Topband (160m, “Top Band”) receiving antennas

Can’t hear the weak stations, and all the interesting stuff on 160?

I’m often asked about the receiving antennas in use here at g7klj. Many, many stations are missing most of the fun on the low bands by persisting in using a transmit antenna as the rx antenna also. THIS IS NOT GOOD.

Some stations have been known to “adjust” their transmit antennas to simply improve reception. Here’s the deal:



If you adjust the tx antenna for “low noise receive”, you are likely seriously compromising the transmit signal, at least at the low angles required for long distance. Forget all about adjusting the transmit antenna for best noise, and use a completely separate receiving antenna. The aim of a decent transmit antenna is gain (you want to be loud) and efficiency (you don’t want to warm up the worms!) With a  receive antenna, you have completely different requirements: you need good directivity (so as to avoid QRM), gain is NOT important, but signal to noise is. I’ll expound on this soon..

If you are new to the low bands, and are just plain put off when you hear s9+ noise on your tx antenna, please don’t be put off! I can tell you web searches for things like Waller Flags, K9AY loops and similar will help you out loads!

And this is true even if you have a small plot…the published design size for a K9AY loop requires a circle of around 30ft. Even if you cannot manage that, make a half-size one! I have a half-size k9ay here I use to null out troublesome local QRM sources, and it has a FANTASTIC front to back ratio for ground wave signals! As the loop gets smaller, signal pickup of course does get less, but you can compensate for this by carefully applying gain with something like a home-brew w7iuv preamp (which I can fully recommend, using a 2n3866 transistor, which are readily available here in the UK. Although I built the half-size K9AY precisely as the noise antenna for my TimeWave ANC-4 noise canceller, I can report it is also an excellent rx antenna in its own right — especially for 160m AM ground wave working in the daytime, with stations up to around 50 miles distant. (Which is daytime DX, considering we all have a power limit of abourt10 Watts carrier in the portion of the band where AM is mostly used).

So — no more excuses! If you have the tiniest of plots, I’m sure you can fit in a half-size K9AY loop for top-band reception. To test it, listen for the local Kent and Essex stations between 5 and 6pm Mon-Sat on, or near the following frequencies: 1908 kHz, 1950kHz, 1966 kHz. WARNING: Some of the stations locally use the appropriately-named (by G3ORP) “chair-leg” antenna for top band — also known as a “shit transmitting antenna”. Combined with low rf power, some of these stations are super-tough to hear, so be patient and wait for the right conditions. Most should be audible throughout Kent, parts of Essex, Sussex and possibly London under daylight conditions. Don’t you just love the chair-leg antenna?!

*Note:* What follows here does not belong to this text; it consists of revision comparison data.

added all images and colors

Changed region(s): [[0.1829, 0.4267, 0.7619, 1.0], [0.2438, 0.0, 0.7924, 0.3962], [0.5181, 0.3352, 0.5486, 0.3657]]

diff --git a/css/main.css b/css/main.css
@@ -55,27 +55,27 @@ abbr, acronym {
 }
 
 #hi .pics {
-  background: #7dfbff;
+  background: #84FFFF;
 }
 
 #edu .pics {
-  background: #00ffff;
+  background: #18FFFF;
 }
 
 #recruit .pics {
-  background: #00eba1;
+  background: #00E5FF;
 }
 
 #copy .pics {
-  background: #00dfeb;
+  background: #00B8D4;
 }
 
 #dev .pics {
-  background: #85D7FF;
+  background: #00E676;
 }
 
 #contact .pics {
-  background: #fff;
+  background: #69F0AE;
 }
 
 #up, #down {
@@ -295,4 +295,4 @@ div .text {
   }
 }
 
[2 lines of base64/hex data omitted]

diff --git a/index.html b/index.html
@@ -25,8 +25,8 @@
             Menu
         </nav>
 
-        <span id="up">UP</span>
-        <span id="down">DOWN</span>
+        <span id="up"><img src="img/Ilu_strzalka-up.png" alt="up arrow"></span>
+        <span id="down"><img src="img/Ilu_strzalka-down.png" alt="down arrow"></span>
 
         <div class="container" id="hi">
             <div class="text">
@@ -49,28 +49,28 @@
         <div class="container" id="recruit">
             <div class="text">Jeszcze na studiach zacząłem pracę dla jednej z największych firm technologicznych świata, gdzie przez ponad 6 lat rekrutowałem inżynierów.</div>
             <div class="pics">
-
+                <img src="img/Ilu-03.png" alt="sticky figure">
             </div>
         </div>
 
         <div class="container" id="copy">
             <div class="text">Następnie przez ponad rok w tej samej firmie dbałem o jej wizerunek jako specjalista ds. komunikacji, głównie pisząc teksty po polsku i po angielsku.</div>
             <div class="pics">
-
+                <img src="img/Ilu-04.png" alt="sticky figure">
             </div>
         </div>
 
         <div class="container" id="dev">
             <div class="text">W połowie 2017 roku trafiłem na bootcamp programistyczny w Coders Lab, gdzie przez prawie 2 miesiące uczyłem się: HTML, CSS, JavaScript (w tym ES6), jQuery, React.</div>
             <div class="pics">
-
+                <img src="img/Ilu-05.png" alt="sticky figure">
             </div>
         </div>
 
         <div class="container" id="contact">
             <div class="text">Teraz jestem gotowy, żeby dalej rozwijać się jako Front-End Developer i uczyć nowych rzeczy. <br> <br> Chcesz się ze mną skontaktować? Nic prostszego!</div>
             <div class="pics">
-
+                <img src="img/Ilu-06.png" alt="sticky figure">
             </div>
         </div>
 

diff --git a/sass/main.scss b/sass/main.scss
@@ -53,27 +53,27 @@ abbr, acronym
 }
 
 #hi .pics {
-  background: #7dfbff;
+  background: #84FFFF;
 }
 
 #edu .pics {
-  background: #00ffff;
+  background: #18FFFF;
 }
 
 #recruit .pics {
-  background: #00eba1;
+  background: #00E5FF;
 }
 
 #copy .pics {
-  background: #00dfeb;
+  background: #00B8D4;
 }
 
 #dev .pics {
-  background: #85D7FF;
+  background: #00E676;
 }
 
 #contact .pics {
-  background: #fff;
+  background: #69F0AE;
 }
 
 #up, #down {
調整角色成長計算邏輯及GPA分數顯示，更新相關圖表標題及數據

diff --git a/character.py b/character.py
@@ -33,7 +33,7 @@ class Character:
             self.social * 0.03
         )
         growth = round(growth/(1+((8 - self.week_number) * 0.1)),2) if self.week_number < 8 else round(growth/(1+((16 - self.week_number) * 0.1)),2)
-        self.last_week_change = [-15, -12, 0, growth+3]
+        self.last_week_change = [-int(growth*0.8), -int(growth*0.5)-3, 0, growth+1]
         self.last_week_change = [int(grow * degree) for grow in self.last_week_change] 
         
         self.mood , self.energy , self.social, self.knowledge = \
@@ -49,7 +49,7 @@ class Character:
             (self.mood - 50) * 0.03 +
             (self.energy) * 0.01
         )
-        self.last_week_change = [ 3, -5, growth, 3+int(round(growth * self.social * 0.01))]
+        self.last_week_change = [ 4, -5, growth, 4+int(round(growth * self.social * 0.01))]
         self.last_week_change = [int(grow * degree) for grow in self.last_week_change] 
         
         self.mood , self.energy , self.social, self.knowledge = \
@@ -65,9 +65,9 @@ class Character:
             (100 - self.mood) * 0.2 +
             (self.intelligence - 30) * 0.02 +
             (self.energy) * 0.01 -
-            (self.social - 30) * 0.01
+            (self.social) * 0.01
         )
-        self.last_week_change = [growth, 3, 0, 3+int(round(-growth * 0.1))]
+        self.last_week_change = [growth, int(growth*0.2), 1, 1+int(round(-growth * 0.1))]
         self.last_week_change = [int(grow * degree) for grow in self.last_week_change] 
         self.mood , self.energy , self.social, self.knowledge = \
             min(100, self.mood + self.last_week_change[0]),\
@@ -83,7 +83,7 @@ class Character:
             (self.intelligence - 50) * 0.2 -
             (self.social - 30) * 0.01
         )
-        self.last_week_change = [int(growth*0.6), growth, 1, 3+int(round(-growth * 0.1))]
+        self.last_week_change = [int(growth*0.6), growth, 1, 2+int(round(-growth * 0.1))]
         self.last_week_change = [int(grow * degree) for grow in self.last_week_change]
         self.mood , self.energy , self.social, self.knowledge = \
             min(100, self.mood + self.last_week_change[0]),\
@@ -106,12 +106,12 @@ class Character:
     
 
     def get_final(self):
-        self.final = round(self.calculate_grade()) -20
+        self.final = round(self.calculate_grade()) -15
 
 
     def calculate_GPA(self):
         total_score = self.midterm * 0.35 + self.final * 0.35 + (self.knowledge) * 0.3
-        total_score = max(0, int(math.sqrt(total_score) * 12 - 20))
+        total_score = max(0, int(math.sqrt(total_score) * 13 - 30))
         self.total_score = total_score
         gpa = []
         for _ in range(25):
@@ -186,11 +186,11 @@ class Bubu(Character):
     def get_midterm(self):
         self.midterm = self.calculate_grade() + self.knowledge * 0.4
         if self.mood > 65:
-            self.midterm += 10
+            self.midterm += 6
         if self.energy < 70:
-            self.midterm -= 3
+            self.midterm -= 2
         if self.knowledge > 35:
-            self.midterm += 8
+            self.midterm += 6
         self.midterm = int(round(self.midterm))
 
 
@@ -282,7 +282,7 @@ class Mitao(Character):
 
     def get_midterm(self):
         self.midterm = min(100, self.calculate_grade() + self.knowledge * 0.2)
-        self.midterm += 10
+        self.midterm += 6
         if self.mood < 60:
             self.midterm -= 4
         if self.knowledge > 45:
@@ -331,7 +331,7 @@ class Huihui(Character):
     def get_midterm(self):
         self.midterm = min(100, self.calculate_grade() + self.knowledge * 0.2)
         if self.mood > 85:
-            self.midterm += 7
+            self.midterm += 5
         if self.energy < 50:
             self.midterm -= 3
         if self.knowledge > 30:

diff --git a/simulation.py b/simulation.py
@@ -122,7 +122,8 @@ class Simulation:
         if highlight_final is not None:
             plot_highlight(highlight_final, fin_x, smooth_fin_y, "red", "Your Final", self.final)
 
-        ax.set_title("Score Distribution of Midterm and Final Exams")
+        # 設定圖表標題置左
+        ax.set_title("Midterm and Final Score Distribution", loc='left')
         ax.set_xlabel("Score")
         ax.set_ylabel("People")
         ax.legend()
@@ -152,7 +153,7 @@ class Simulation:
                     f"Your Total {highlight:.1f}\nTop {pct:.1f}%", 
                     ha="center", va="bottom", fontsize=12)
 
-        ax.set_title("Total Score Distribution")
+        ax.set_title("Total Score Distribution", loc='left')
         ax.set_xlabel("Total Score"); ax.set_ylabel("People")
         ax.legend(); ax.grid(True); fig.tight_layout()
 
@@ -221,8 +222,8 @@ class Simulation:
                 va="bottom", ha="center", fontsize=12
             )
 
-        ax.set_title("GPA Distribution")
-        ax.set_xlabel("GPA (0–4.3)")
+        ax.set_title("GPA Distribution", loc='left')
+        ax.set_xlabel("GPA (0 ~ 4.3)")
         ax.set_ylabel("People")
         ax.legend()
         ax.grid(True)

If you think this article is brief and lacking in detail (and I would agree!), then let me give you some phrases to Google for low-noise rx on the low bands: Beverage antenna, BOG, K9AY loops, Double Delta receive loop, W7IUV pre-amp (this is a GREAT pre-amp — and easy to make!) , EWE antenna.

UPDATE: The following antenna, and others like it, for low-band receive makes me start to think more and more that the best plan (for inter-G working as opposed to very low angle DX) is an aerial that receives the high angles very well, but somehow does not respond to mostly vertically-polarized local junk from crappy Chinese power supplies and their ilk. The latest info I have on this is from this excellent webpage:

My top-band AM ‘partner in crime’, Dave, GW4GTE has promised to test the high-angle rx antenna out, and I will report what he finds…

UPDATE: initial reports for inter-G sky-wave from Dave are not good. This may well be the end of the experimenting with this particular idea.

Further reading:

For moderate and low-angle top-band signals (“ground wave”) and 500+ miles at night, try the k9ay loop article I wrote. Amazing receive on the low-bands!

For high-angle (out to about 500 miles at night) 160m reception, a properly balanced horizontal doublet / dipole, even short and low will give, in my experience, the best signal to noise ratio on “sky wave” signals arriving at an angle of 50-60 degrees and greater. If short and low, its a crap tx aerial, but for receive only, something as small as 2 x 5m with a pre-amp (at the aerial end) will work wonders, provided you decouple the co-ax properly. The shorter the rx dipole, by the way, the more difficult this is to do.